Poster presented at 2018 APC Wisconsin Chapter Annual Scientific Meeting; September 7, 2018; Wisconsin Dells, WI.
Introduction: The incidence of Kaposi Sarcoma (KS) in AIDS population has decreased significantly in the era of antiretroviral therapy (ART). Clinicians are not fully familiar with its pulmonary presentations which might lead to delay of diagnosis and treatment. Case Description: A 59-year-old Caucasian male, HIV-positive for >20 years, was diagnosed with right leg KS by biopsy 15 years ago. His course was complicated with ART refusal/interruption, consenting to ART only from 2006-12, during which HIV was suppressed and KS regressed and stabilized. He was lost to care from 2013-18. He was admitted in April 2018 with respiratory distress that required ICU and brief intubation. He was found to have Pneumocystis jiroveci pneumonia by bronchoalveolar lavage, CD4 of 5, and viral load of >6 log. The patient was discharged home with 4L of oxygen and to complete the TMP/SMX course and referred to outpatient infectious disease to resume ART. Three days after clinic and recommendation to resume ART, he was readmitted complaining of worsening dyspnea. Shortly after admission, respiratory failure developed necessitating ICU transfer. Bronchoscopy showed normal airway anatomy and appearance. Lung biopsy revealed spindle cell proliferation with positive herpesvirus8(HHV-8) stain.
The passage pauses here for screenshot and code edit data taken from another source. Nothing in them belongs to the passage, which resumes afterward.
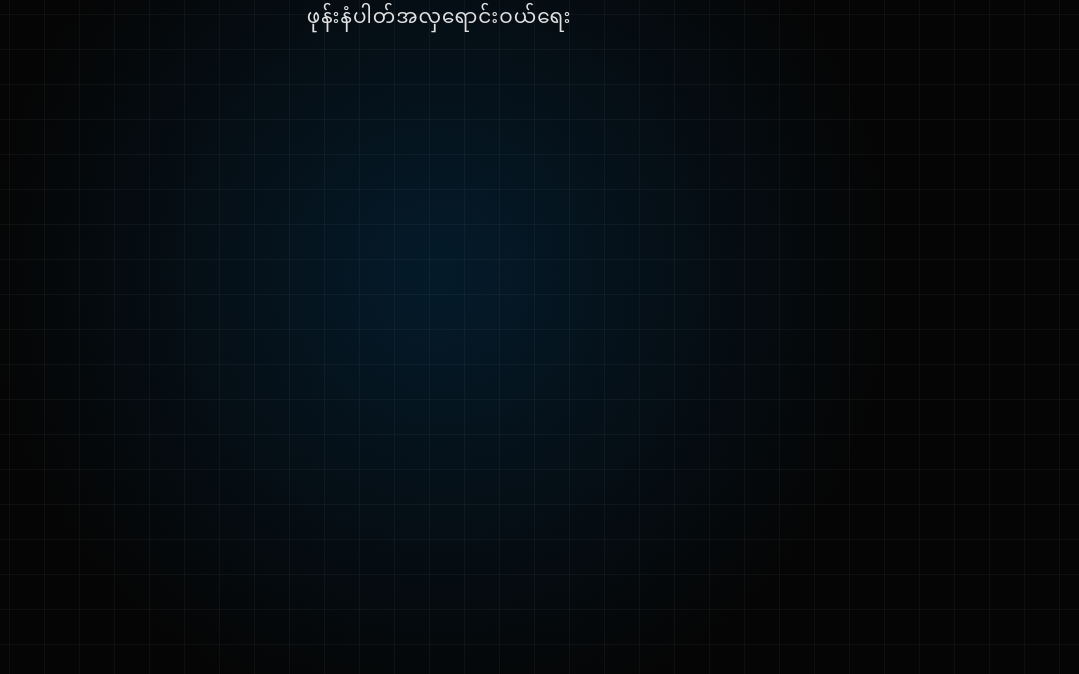
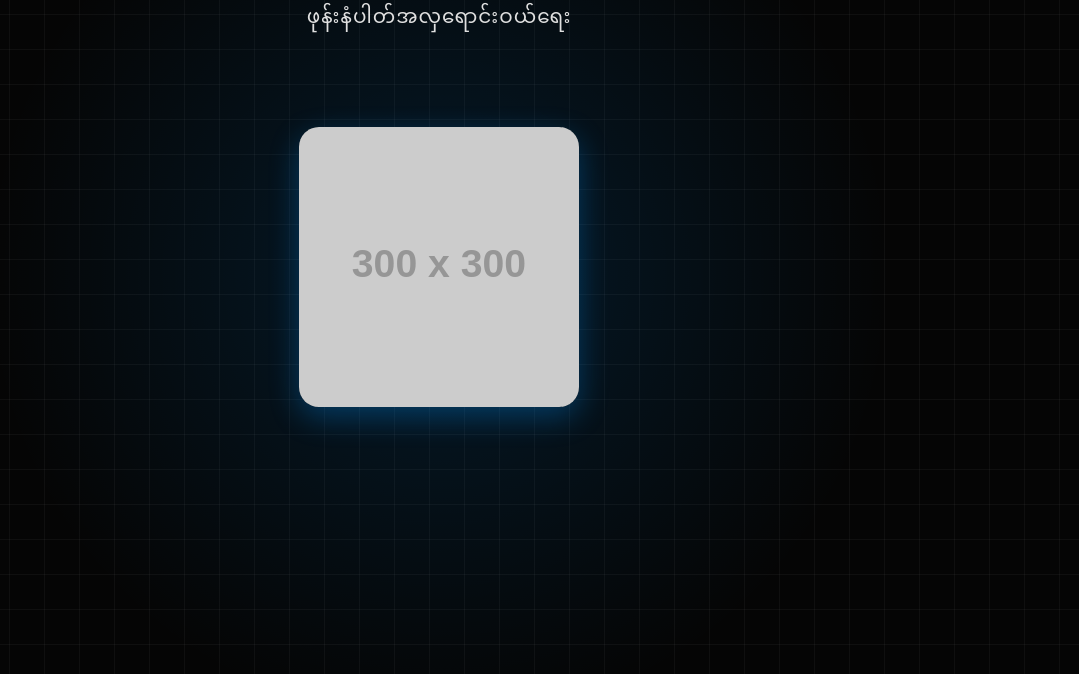
Before and after one commit to MrPyiSoe/myanmarsimcard, a plain HTML site: page index.html in a window 1280 px wide. Shown: the part 126-800 px from the top of the page, without its empty margins (201-1280 px from the left). Drawn offline with Linux system fonts and the light colour scheme; placeholder pictures from the web are drawn by us.

Commit message:
Update index.html

```diff
--- a/index.html
+++ b/index.html
@@ -15,7 +15,7 @@
       height: 100vh;
       background-color: #050505;
       background-image:
-        radial-gradient(circle at 50% 50%, rgba(0, 150, 255, 0.15 ) 0%, transparent 60%),
+        radial-gradient(circle at 50% 50%, rgba(0, 150, 255, 0.15  ) 0%, transparent 60%),
         linear-gradient(rgba(255, 255, 255, 0.04) 1px, transparent 1px),
         linear-gradient(90deg, rgba(255, 255, 255, 0.04) 1px, transparent 1px);
       background-size: 100% 100%, 35px 35px, 35px 35px;
@@ -48,6 +48,19 @@
       letter-spacing: 1px;
       line-height: 1.5;
     }
+
+    /* အလယ်က ပုံအတွက် ဒီဇိုင်း (အသစ်ထပ်တိုးထားသည်) */
+    .center-image {
+      width: 280px;
+      height: auto;
+      border-radius: 20px;
+      box-shadow: 0 10px 30px rgba(0, 150, 255, 0.3);
+      transition: transform 0.3s ease;
+    }
+
+    .center-image:hover {
+      transform: scale(1.05);
+    }
   </style>
 </head>
 <body>
@@ -57,5 +70,10 @@
     <div class="sub-title">ဖုန်းနံပါတ်အလှရောင်းဝယ်ရေး</div>
   </div>
 
+  <!-- အလယ်က ပုံနှင့် MPT လင့်ခ် (အသစ်ထပ်တိုးထားသည် ) -->
+  <a href="https://mmbsim.com/mpt/">
+    <img src="https://via.placeholder.com/300x300?text=MPT+Image" alt="MPT Simcard" class="center-image">
+  </a>
+
 </body>
 </html>
```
Liposomal doxorubicin was administered. Unfortunately, the patient continued with refractory hypoxia and was made comfort care by family. Discussion: KS, a low-grade vascular tumor associated with HHV-8, is the most common neoplasm in HIV patients. Studies reveal that environmental stressors such as hypoxia can stimulate its progenesis and oncogenesis activity. Despite the decline in the KS in recent years, pulmonary KS cases have been linked to interruption or lack of HIV care. The biology of KS and the importance of maintaining linkage to care to control and prevent KS complications will be reviewed.